Foreclosures create more 'accidental landlords'
LANSING —There’s no question that home ownership is down in Michigan. And property managers and the U.S. Census Bureau report the number of owners renting out their homes is up because of a poor housing market.
Jared Bundgaard, owner of Michigan Property Managers in Berkley, blames the trend in part on people losing jobs and moving out of state. Because homeowners can’t sell their property for as much as they paid, he said, they’re renting to have a better chance of recouping their investment.
He calls such individuals “accidental landlords.”
While living in another state and paying mortgages in Michigan, the homeowners are essentially going broke and are forced to rent out their house to avoid foreclosure, Bundgaard said.
“Homeowners have no other choice but to rent,” he said. “The only buying that’s going on is more or less investors and people looking for opportunities.”
Charles Ballard, a professor of economics at Michigan State University, said there are two main reasons that more people are becoming tenants rather than buying.
First, he said, lenders’ standards for issuing mortgage loans have gone up.
“Credit conditions are tighter than they were before,” Ballard said. “The meltdown of the credit market led to a recession, and that really hurt the labor market.”
Second, Ballard said, homeownership isn’t as appealing as in the past.
“It’s lost some of its luster,” he said. “Renters have the advantage of not being tied down to that home.”
Michigan historically has had one of the highest rates of homeownership in the country.

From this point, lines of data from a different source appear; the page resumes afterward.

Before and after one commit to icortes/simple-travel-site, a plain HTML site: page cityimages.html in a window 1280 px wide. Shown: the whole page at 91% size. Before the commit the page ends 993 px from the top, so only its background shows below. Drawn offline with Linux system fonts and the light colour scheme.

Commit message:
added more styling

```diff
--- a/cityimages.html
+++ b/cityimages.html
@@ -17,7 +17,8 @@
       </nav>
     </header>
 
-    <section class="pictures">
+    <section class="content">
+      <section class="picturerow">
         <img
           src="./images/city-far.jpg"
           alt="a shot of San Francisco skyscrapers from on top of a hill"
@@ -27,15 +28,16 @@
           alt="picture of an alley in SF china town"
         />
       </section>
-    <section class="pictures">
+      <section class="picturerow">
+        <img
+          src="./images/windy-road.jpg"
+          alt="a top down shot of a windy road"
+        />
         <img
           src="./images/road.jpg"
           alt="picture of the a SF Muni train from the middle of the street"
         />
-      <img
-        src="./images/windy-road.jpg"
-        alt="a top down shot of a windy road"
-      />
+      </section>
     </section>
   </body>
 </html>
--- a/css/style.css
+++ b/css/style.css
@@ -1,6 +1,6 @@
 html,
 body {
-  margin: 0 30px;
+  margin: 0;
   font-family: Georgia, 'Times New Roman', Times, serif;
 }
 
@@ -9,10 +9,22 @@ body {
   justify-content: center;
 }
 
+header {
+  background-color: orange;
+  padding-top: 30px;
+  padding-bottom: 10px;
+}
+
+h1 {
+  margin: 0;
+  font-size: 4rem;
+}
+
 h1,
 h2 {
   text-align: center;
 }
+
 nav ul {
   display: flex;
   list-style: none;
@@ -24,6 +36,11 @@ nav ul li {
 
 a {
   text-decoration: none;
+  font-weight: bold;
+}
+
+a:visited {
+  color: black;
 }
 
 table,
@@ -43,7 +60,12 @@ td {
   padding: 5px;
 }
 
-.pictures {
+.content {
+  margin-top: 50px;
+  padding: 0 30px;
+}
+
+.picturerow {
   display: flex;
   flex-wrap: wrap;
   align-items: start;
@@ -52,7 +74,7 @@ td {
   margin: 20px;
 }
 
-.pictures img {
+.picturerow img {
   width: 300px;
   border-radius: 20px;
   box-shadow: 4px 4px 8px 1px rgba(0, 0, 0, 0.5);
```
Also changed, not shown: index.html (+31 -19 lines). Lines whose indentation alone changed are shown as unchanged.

When ownership peaked nationally in 2004 at 69 percent, the state was at 77 percent, according to the Census Bureau.
But the number of homeowners in Michigan has dropped about 1 percent annually for the past five years, the agency said.
RealtyTrac reports that in October, one of every 235 Michigan homes was in foreclosure, while the national rate was one in 389.
Among the 10 counties with the most foreclosures were Wayne, Oakland, Macomb, Genesee, Kent and Ingham, said RealtyTrac, a national online marketplace for foreclosed properties.
Meanwhile, the proportion of homes rented out has risen about 1 point each year, it said. Property management companies attribute the change to more foreclosures in a rough housing market.
Kelly Pangburn, a broker for Pangburn Properties in Grant, said she’s seen an increase of clients seeking to rent out their property in the last six months.
Pangburn said she understands why they’re coming to her, although she normally doesn’t handle property management.
“They just don’t know where else to turn,” she said. “We don’t have a facility or some kind of website for someone to look up for rental property.”
Many owners want to rent out their property either because they can’t sell it or because they can’t afford it, putting them on the verge of foreclosure, she said.
The Michigan Association of Realtors said home sales in October were down 23 percent from the same month last year.
“For the last two years, that’s when it started getting more intense,” Bundgaard said.
In the last month, about 20 people asked Bundgaard about renting their homes because they can’t sell them, a larger number than usual.
“It’s becoming more common today because their houses aren’t selling,” said Pangburn. “And if they are empty, they are considering renting.”